Activity: Reproduce every entry word for word. Drop all pictures from the copy.

== Information supplied

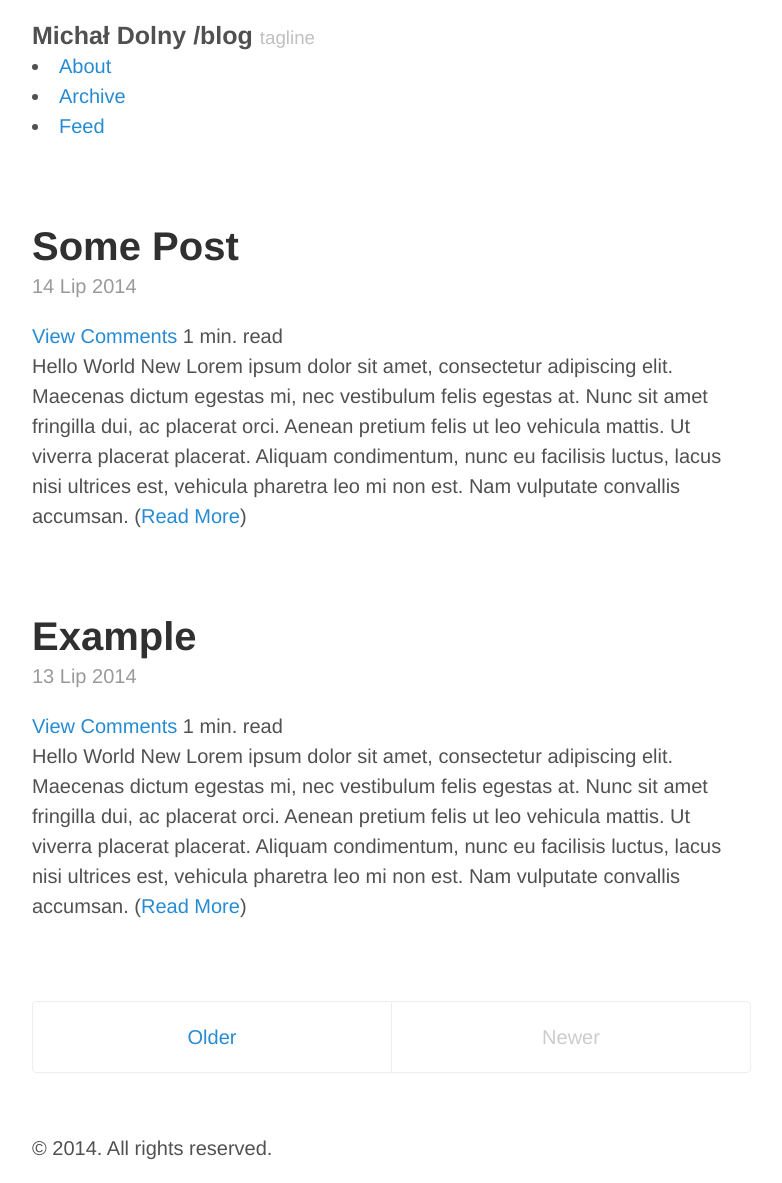
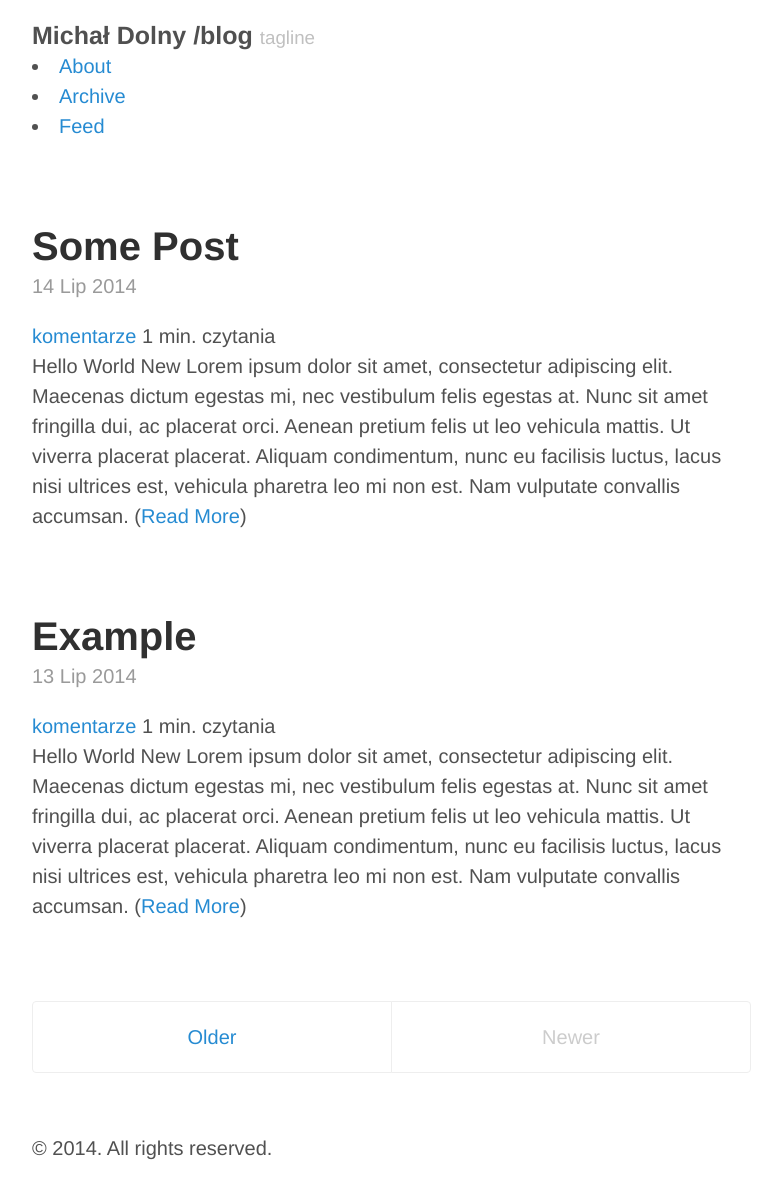
Before and after one commit to zdolny/jekyll-blog, a Jekyll site: the page built from index.html, in a window 1280 px wide. Shown: the whole page, without its empty margins (248-1030 px from the left). Built offline with Jekyll 4.4.1, drawn with Linux system fonts in a browser that asks for light colours; the list of posts is cut into pages by our own code; comment, search, counter and statistics services are not loaded.

Commit message:
add reading time and comments count to post page

```diff
--- a/_layouts/post.html
+++ b/_layouts/post.html
@@ -1,6 +1,8 @@
 ---
 layout: default
 ---
+
+{% capture readtime %}{{ page.content | number_of_words | plus:91 | divided_by:180 }}{% endcapture %}
 
 <div class="post">
     <h1 class="post-title">{{ page.title }}</h1>
@@ -23,6 +25,10 @@
         {% endcase %}
         {{ page.date | date: "%Y" }}
     </span>
+
+    <a href="{{ site.baseurl }}{{ page.url }}#disqus_thread" data-disqus-identifier="{{ page.path | split:'/' | last | cgi_escape }}">komentarze</a>
+
+    {% if readtime == '0' %} &lt; 1{% else %}{{ readtime }}{% endif %} min. czytania
 
     {{ content }}
 
--- a/index.html
+++ b/index.html
@@ -33,9 +33,9 @@
                 {{ post.date | date: "%Y" }}
             </p>
 
-            <a href="{{ site.baseurl }}{{ post.url }}#disqus_thread" data-disqus-identifier="{{ post.path | split:'/' | last | cgi_escape }}">View Comments</a>
+            <a href="{{ site.baseurl }}{{ post.url }}#disqus_thread" data-disqus-identifier="{{ post.path | split:'/' | last | cgi_escape }}">komentarze</a>
 
-            {% if readtime == '0' %} &lt; 1{% else %}{{ readtime }}{% endif %} min. read
+            {% if readtime == '0' %} &lt; 1{% else %}{{ readtime }}{% endif %} min. czytania
 
             <p class="post-excerpt">{{ post.excerpt | strip_html }} (<a href="{{ site.baseurl }}{{ post.url }}">Read More</a>)</p>
         </div>
```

====

Exercise response:
Before and after one commit to zdolny/jekyll-blog, a Jekyll site: the page built from index.html, in a window 1280 px wide. Shown: the whole page, without its empty margins (248-1030 px from the left). Built offline with Jekyll 4.4.1, drawn with Linux system fonts in a browser that asks for light colours; the list of posts is cut into pages by our own code; comment, search, counter and statistics services are not loaded.

Commit message:
add reading time and comments count to post page

```diff
--- a/_layouts/post.html
+++ b/_layouts/post.html
@@ -1,6 +1,8 @@
 ---
 layout: default
 ---
+
+{% capture readtime %}{{ page.content | number_of_words | plus:91 | divided_by:180 }}{% endcapture %}
 
 <div class="post">
     <h1 class="post-title">{{ page.title }}</h1>
@@ -23,6 +25,10 @@
         {% endcase %}
         {{ page.date | date: "%Y" }}
     </span>
+
+    <a href="{{ site.baseurl }}{{ page.url }}#disqus_thread" data-disqus-identifier="{{ page.path | split:'/' | last | cgi_escape }}">komentarze</a>
+
+    {% if readtime == '0' %} &lt; 1{% else %}{{ readtime }}{% endif %} min. czytania
 
     {{ content }}
 
--- a/index.html
+++ b/index.html
@@ -33,9 +33,9 @@
                 {{ post.date | date: "%Y" }}
             </p>
 
-            <a href="{{ site.baseurl }}{{ post.url }}#disqus_thread" data-disqus-identifier="{{ post.path | split:'/' | last | cgi_escape }}">View Comments</a>
+            <a href="{{ site.baseurl }}{{ post.url }}#disqus_thread" data-disqus-identifier="{{ post.path | split:'/' | last | cgi_escape }}">komentarze</a>
 
-            {% if readtime == '0' %} &lt; 1{% else %}{{ readtime }}{% endif %} min. read
+            {% if readtime == '0' %} &lt; 1{% else %}{{ readtime }}{% endif %} min. czytania
 
             <p class="post-excerpt">{{ post.excerpt | strip_html }} (<a href="{{ site.baseurl }}{{ post.url }}">Read More</a>)</p>
         </div>
```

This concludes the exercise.